Alice Cattaneo, Paesaggio ininterrotto #2, 2022 Sandstone, pigments, 30 x 90 x 25 cm © The Artist. Courtesy of Galerie MLF Marie Laure Fleisch srl.

BRUSSELS.- MLF Marie-Laure Fleisch is presenting Unbroken Landscape, Alice Cattaneo’s new solo exhibition in the gallery. A dominant presence of glass might have characterized her earlier work, but the new landscape we get to see gives pride of place to stone. The Venetian glass so dear to Cattaneo does not disappear for all that. On the contrary, this exhibition proves to be fertile ground for a new hybridization between materials, with a fascinating contrast between mineral opacity and transparency. As always, the choice of material implies the prior exploration of a specific field.

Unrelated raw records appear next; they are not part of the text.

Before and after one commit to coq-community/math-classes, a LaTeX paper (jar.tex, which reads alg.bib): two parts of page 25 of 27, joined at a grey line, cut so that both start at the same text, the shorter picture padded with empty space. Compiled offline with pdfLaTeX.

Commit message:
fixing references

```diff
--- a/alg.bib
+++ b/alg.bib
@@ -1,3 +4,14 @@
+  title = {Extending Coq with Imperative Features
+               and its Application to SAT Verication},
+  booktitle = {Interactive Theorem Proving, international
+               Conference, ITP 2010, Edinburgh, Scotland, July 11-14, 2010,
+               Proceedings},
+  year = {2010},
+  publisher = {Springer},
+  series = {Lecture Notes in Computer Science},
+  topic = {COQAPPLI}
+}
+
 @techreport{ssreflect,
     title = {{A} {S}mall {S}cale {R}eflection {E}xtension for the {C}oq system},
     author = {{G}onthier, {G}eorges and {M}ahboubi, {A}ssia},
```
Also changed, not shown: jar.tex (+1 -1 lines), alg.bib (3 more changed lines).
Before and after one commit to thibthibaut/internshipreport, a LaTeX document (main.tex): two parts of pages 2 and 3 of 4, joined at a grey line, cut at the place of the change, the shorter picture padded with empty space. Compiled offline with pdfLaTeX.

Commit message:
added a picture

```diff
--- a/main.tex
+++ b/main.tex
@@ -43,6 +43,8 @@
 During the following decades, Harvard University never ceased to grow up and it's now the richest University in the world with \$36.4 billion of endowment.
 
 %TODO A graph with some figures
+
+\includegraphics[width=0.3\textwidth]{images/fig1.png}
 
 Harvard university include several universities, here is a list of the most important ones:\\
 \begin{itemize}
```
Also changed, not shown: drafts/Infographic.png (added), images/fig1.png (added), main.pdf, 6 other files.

Apart from the artist’s long-time collaborations with master glassmakers, she now has new relationships with stonecutters. The fundamental principle of Cattaneo’s practice remains unchanged: the apparent simplicity of her work partly resides in her consummate mastery of ancestral knowledge.

Following an invitation last year to create an in situ work in the Italian region of Liguria, Alice Cattaneo took a keen interest in the minerals in the area. She was fascinated by the landscape of this valley, an ancient place of pilgrimage impregnated with the heritage of the different adjacent regions, and discovered a cave that for several generations had been exploited by the same family. This new body of sculptures is therefore above all the result of the meeting between an artist wishing to celebrate the know-how of Italian craftsmen and a family carrying on the tradition of manual stonemasonry from father to son. During her research, she also was influenced by the typical stela statues (a type of prehistoric monument) in the region. Cattaneo could follow the entire extraction process of the stones, which are probably similar to the rock used for such anthropomorphic sculptures 3000 years ago. In addition to this “geological memory,” which she condenses in her work, the artist was invited to the workshop to witness the shaping of this material that is particularly sensitive to its environment, making the color of each stone unique.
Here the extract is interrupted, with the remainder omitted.